» **EXERCISE**: Look through the records, and wherever the string "your" turns up, copy out that line.

== INFORMATION PROVIDED ==

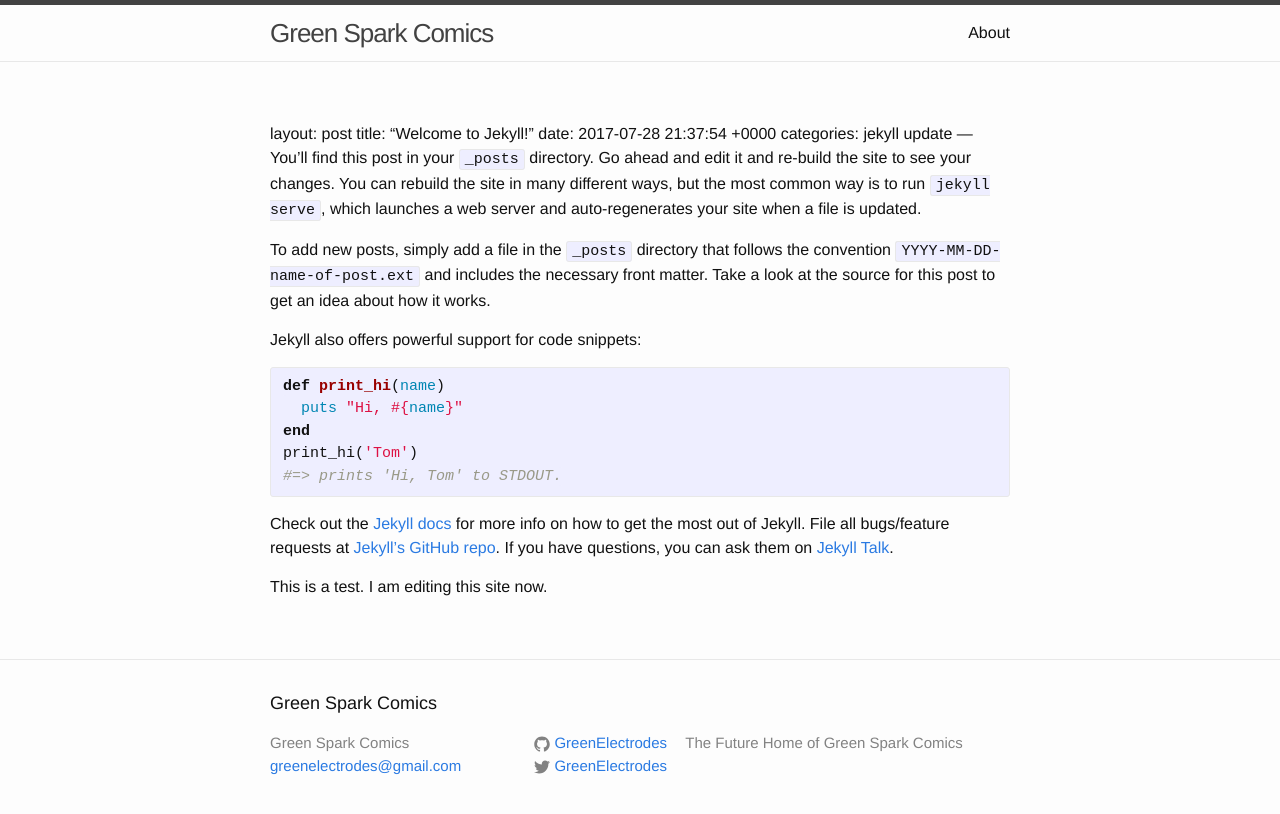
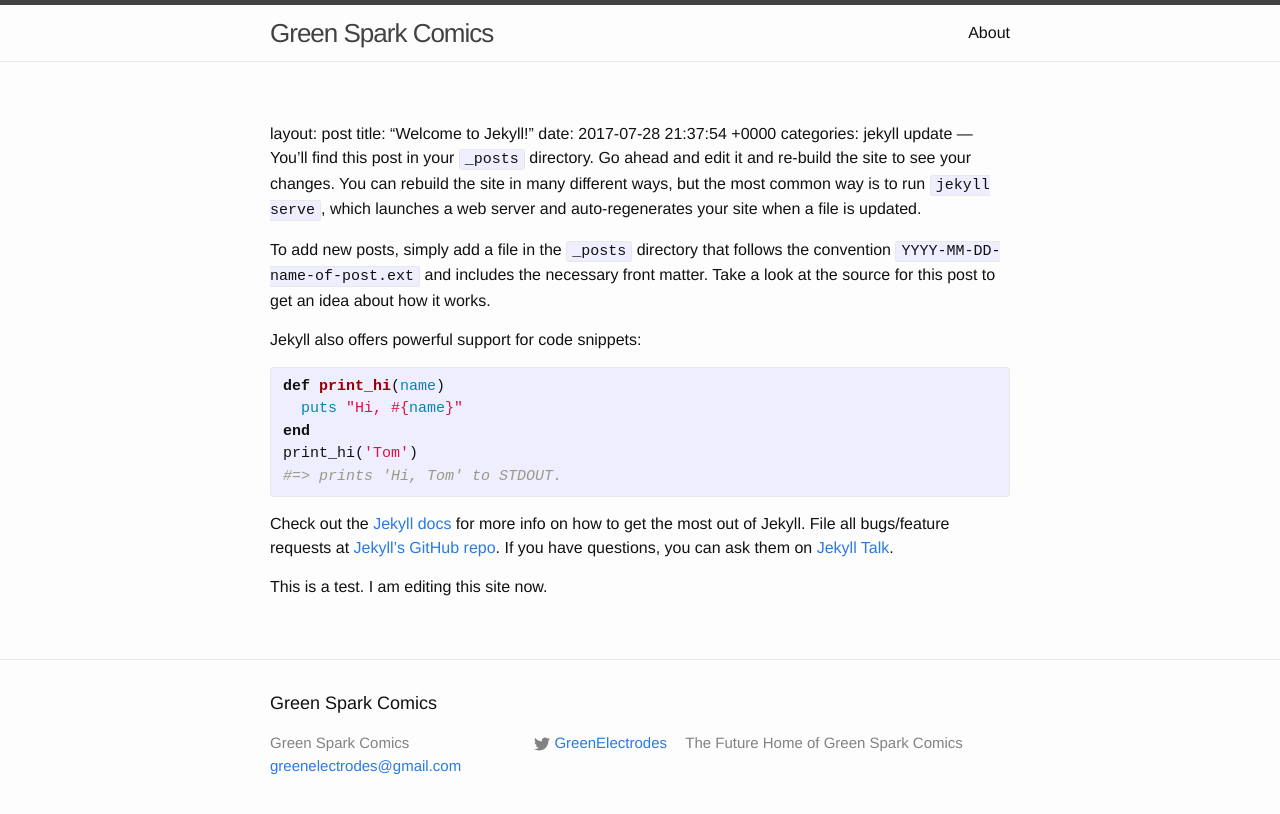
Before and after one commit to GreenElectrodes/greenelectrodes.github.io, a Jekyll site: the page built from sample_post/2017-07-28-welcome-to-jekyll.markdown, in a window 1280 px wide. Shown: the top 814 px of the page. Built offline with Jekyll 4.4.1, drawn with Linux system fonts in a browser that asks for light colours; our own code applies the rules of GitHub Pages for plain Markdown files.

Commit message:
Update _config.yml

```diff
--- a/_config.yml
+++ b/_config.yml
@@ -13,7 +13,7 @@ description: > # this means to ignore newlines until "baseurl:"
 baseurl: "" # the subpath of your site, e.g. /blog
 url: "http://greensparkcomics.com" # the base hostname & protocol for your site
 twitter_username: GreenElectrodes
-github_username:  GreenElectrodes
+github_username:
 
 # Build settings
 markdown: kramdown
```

===

» **SOLUTION**:
 baseurl: "" # the subpath of your site, e.g. /blog
 url: "http://greensparkcomics.com" # the base hostname & protocol for your site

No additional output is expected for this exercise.